- _Task details_: This exercise needs the listing below duplicated exactly.

========================

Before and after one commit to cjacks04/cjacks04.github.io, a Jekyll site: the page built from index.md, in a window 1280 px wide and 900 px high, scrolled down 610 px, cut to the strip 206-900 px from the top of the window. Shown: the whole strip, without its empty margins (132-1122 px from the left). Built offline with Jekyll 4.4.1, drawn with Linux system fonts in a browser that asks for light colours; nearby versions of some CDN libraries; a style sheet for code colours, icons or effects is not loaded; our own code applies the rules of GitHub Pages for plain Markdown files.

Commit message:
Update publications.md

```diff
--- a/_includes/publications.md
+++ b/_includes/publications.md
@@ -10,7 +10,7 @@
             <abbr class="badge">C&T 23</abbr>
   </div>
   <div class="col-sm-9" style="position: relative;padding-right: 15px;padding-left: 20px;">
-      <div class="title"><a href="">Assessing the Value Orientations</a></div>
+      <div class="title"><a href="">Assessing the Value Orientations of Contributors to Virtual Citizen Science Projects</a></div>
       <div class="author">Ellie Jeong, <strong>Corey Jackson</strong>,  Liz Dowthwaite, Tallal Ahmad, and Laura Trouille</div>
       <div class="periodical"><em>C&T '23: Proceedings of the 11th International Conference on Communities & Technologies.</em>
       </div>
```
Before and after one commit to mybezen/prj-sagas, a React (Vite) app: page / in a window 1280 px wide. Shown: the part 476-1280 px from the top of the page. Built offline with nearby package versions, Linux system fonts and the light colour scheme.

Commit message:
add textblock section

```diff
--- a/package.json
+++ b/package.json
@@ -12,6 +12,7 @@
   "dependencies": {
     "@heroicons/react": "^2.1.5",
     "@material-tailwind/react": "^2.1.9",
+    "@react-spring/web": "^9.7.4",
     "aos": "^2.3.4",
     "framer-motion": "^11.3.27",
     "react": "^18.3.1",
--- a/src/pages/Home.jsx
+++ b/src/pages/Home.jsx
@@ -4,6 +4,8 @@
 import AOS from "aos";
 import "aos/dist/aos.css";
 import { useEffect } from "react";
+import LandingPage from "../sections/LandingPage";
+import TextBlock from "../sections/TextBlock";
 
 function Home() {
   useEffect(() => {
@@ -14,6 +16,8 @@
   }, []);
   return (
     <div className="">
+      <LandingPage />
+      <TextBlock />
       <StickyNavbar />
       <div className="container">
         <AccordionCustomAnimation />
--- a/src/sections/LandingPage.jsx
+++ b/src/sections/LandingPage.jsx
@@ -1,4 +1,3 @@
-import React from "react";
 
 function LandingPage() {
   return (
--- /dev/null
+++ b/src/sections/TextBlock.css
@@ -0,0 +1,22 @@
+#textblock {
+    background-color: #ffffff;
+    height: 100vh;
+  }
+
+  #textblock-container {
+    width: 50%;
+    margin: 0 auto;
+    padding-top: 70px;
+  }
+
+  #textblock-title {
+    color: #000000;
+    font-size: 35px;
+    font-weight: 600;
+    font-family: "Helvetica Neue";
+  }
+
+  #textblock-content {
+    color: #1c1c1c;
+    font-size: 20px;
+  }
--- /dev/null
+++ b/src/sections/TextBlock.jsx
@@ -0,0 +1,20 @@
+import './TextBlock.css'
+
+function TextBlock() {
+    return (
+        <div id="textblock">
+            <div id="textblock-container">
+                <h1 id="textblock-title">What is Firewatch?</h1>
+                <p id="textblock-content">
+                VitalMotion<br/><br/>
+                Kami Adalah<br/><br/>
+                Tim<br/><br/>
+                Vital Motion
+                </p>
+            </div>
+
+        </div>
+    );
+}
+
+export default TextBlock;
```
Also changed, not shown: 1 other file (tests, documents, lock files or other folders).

========================

- _Finished task_:
Before and after one commit to cjacks04/cjacks04.github.io, a Jekyll site: the page built from index.md, in a window 1280 px wide and 900 px high, scrolled down 610 px, cut to the strip 206-900 px from the top of the window. Shown: the whole strip, without its empty margins (132-1122 px from the left). Built offline with Jekyll 4.4.1, drawn with Linux system fonts in a browser that asks for light colours; nearby versions of some CDN libraries; a style sheet for code colours, icons or effects is not loaded; our own code applies the rules of GitHub Pages for plain Markdown files.

Commit message:
Update publications.md

```diff
--- a/_includes/publications.md
+++ b/_includes/publications.md
@@ -10,7 +10,7 @@
             <abbr class="badge">C&T 23</abbr>
   </div>
   <div class="col-sm-9" style="position: relative;padding-right: 15px;padding-left: 20px;">
-      <div class="title"><a href="">Assessing the Value Orientations</a></div>
+      <div class="title"><a href="">Assessing the Value Orientations of Contributors to Virtual Citizen Science Projects</a></div>
       <div class="author">Ellie Jeong, <strong>Corey Jackson</strong>,  Liz Dowthwaite, Tallal Ahmad, and Laura Trouille</div>
       <div class="periodical"><em>C&T '23: Proceedings of the 11th International Conference on Communities & Technologies.</em>
       </div>
```
Before and after one commit to mybezen/prj-sagas, a React (Vite) app: page / in a window 1280 px wide. Shown: the part 476-1280 px from the top of the page. Built offline with nearby package versions, Linux system fonts and the light colour scheme.

Commit message:
add textblock section

```diff
--- a/package.json
+++ b/package.json
@@ -12,6 +12,7 @@
   "dependencies": {
     "@heroicons/react": "^2.1.5",
     "@material-tailwind/react": "^2.1.9",
+    "@react-spring/web": "^9.7.4",
     "aos": "^2.3.4",
     "framer-motion": "^11.3.27",
     "react": "^18.3.1",
--- a/src/pages/Home.jsx
+++ b/src/pages/Home.jsx
@@ -4,6 +4,8 @@
 import AOS from "aos";
 import "aos/dist/aos.css";
 import { useEffect } from "react";
+import LandingPage from "../sections/LandingPage";
+import TextBlock from "../sections/TextBlock";
 
 function Home() {
   useEffect(() => {
@@ -14,6 +16,8 @@
   }, []);
   return (
     <div className="">
+      <LandingPage />
+      <TextBlock />
       <StickyNavbar />
       <div className="container">
         <AccordionCustomAnimation />
--- a/src/sections/LandingPage.jsx
+++ b/src/sections/LandingPage.jsx
@@ -1,4 +1,3 @@
-import React from "react";
 
 function LandingPage() {
   return (
--- /dev/null
+++ b/src/sections/TextBlock.css
@@ -0,0 +1,22 @@
+#textblock {
+    background-color: #ffffff;
+    height: 100vh;
+  }
+
+  #textblock-container {
+    width: 50%;
+    margin: 0 auto;
+    padding-top: 70px;
+  }
+
+  #textblock-title {
+    color: #000000;
+    font-size: 35px;
+    font-weight: 600;
+    font-family: "Helvetica Neue";
+  }
+
+  #textblock-content {
+    color: #1c1c1c;
+    font-size: 20px;
+  }
--- /dev/null
+++ b/src/sections/TextBlock.jsx
@@ -0,0 +1,20 @@
+import './TextBlock.css'
+
+function TextBlock() {
+    return (
+        <div id="textblock">
+            <div id="textblock-container">
+                <h1 id="textblock-title">What is Firewatch?</h1>
+                <p id="textblock-content">
+                VitalMotion<br/><br/>
+                Kami Adalah<br/><br/>
+                Tim<br/><br/>
+                Vital Motion
+                </p>
+            </div>
+
+        </div>
+    );
+}
+
+export default TextBlock;
```
Also changed, not shown: 1 other file (tests, documents, lock files or other folders).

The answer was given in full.